## WHAT YOU NEED TO DO
Leave out the pictures and print the rest of the entries exactly as they stand.

## Change listing data
########################################

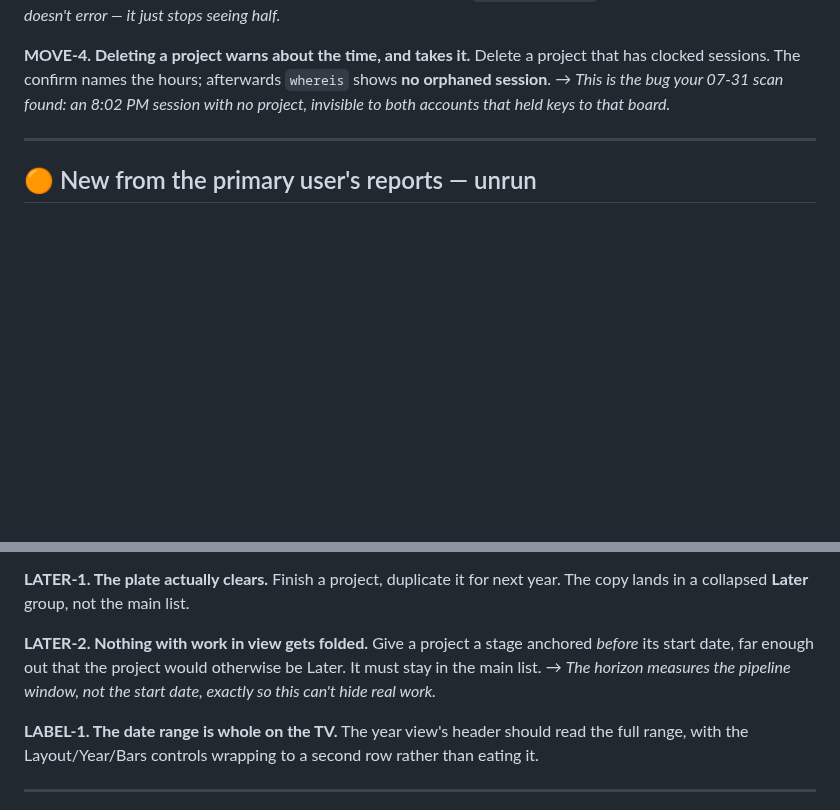
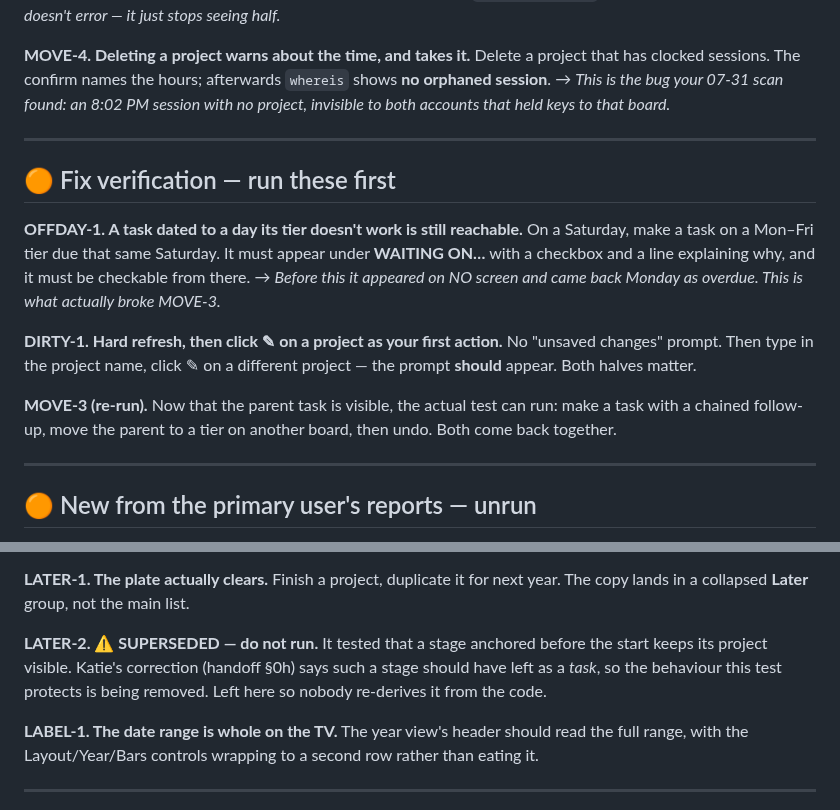
Before and after one commit to misterwilson37/octodo, a Markdown page: TESTS.md, 2 parts joined by grey strips. GitHub-like rendering; blank space fills up the shorter version.

```diff
--- a/TESTS.md
+++ b/TESTS.md
@@ -86,6 +86,25 @@ invisible to both accounts that held keys to that board.*
 
 ---
 
+## 🟠 Fix verification — run these first
+
+**OFFDAY-1. A task dated to a day its tier doesn't work is still reachable.**
+On a Saturday, make a task on a Mon–Fri tier due that same Saturday. It must
+appear under **WAITING ON…** with a checkbox and a line explaining why, and it
+must be checkable from there.
+→ *Before this it appeared on NO screen and came back Monday as overdue. This
+is what actually broke MOVE-3.*
+
+**DIRTY-1. Hard refresh, then click ✎ on a project as your first action.**
+No "unsaved changes" prompt. Then type in the project name, click ✎ on a
+different project — the prompt **should** appear. Both halves matter.
+
+**MOVE-3 (re-run).** Now that the parent task is visible, the actual test can
+run: make a task with a chained follow-up, move the parent to a tier on
+another board, then undo. Both come back together.
+
+---
+
 ## 🟠 New from the primary user's reports — unrun
 
 **HURRAH-1. The follow-up leaves as a task.**
@@ -109,11 +128,10 @@ the climax.
 Finish a project, duplicate it for next year. The copy lands in a collapsed
 **Later** group, not the main list.
 
-**LATER-2. Nothing with work in view gets folded.**
-Give a project a stage anchored *before* its start date, far enough out that
-the project would otherwise be Later. It must stay in the main list.
-→ *The horizon measures the pipeline window, not the start date, exactly so
-this can't hide real work.*
+**LATER-2. ⚠️ SUPERSEDED — do not run.** It tested that a stage anchored
+before the start keeps its project visible. Katie's correction (handoff §0h)
+says such a stage should have left as a *task*, so the behaviour this test
+protects is being removed. Left here so nobody re-derives it from the code.
 
 **LABEL-1. The date range is whole on the TV.**
 The year view's header should read the full range, with the Layout/Year/Bars
```
Also changed, not shown: other parts of TESTS.md (+1 -1 lines).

########################################

## EXERCISE SOLUTION
Before and after one commit to misterwilson37/octodo, a Markdown page: TESTS.md, 2 parts joined by grey strips. GitHub-like rendering; blank space fills up the shorter version.

```diff
--- a/TESTS.md
+++ b/TESTS.md
@@ -86,6 +86,25 @@ invisible to both accounts that held keys to that board.*
 
 ---
 
+## 🟠 Fix verification — run these first
+
+**OFFDAY-1. A task dated to a day its tier doesn't work is still reachable.**
+On a Saturday, make a task on a Mon–Fri tier due that same Saturday. It must
+appear under **WAITING ON…** with a checkbox and a line explaining why, and it
+must be checkable from there.
+→ *Before this it appeared on NO screen and came back Monday as overdue. This
+is what actually broke MOVE-3.*
+
+**DIRTY-1. Hard refresh, then click ✎ on a project as your first action.**
+No "unsaved changes" prompt. Then type in the project name, click ✎ on a
+different project — the prompt **should** appear. Both halves matter.
+
+**MOVE-3 (re-run).** Now that the parent task is visible, the actual test can
+run: make a task with a chained follow-up, move the parent to a tier on
+another board, then undo. Both come back together.
+
+---
+
 ## 🟠 New from the primary user's reports — unrun
 
 **HURRAH-1. The follow-up leaves as a task.**
@@ -109,11 +128,10 @@ the climax.
 Finish a project, duplicate it for next year. The copy lands in a collapsed
 **Later** group, not the main list.
 
-**LATER-2. Nothing with work in view gets folded.**
-Give a project a stage anchored *before* its start date, far enough out that
-the project would otherwise be Later. It must stay in the main list.
-→ *The horizon measures the pipeline window, not the start date, exactly so
-this can't hide real work.*
+**LATER-2. ⚠️ SUPERSEDED — do not run.** It tested that a stage anchored
+before the start keeps its project visible. Katie's correction (handoff §0h)
+says such a stage should have left as a *task*, so the behaviour this test
+protects is being removed. Left here so nobody re-derives it from the code.
 
 **LABEL-1. The date range is whole on the TV.**
 The year view's header should read the full range, with the Layout/Year/Bars
```
Also changed, not shown: other parts of TESTS.md (+1 -1 lines).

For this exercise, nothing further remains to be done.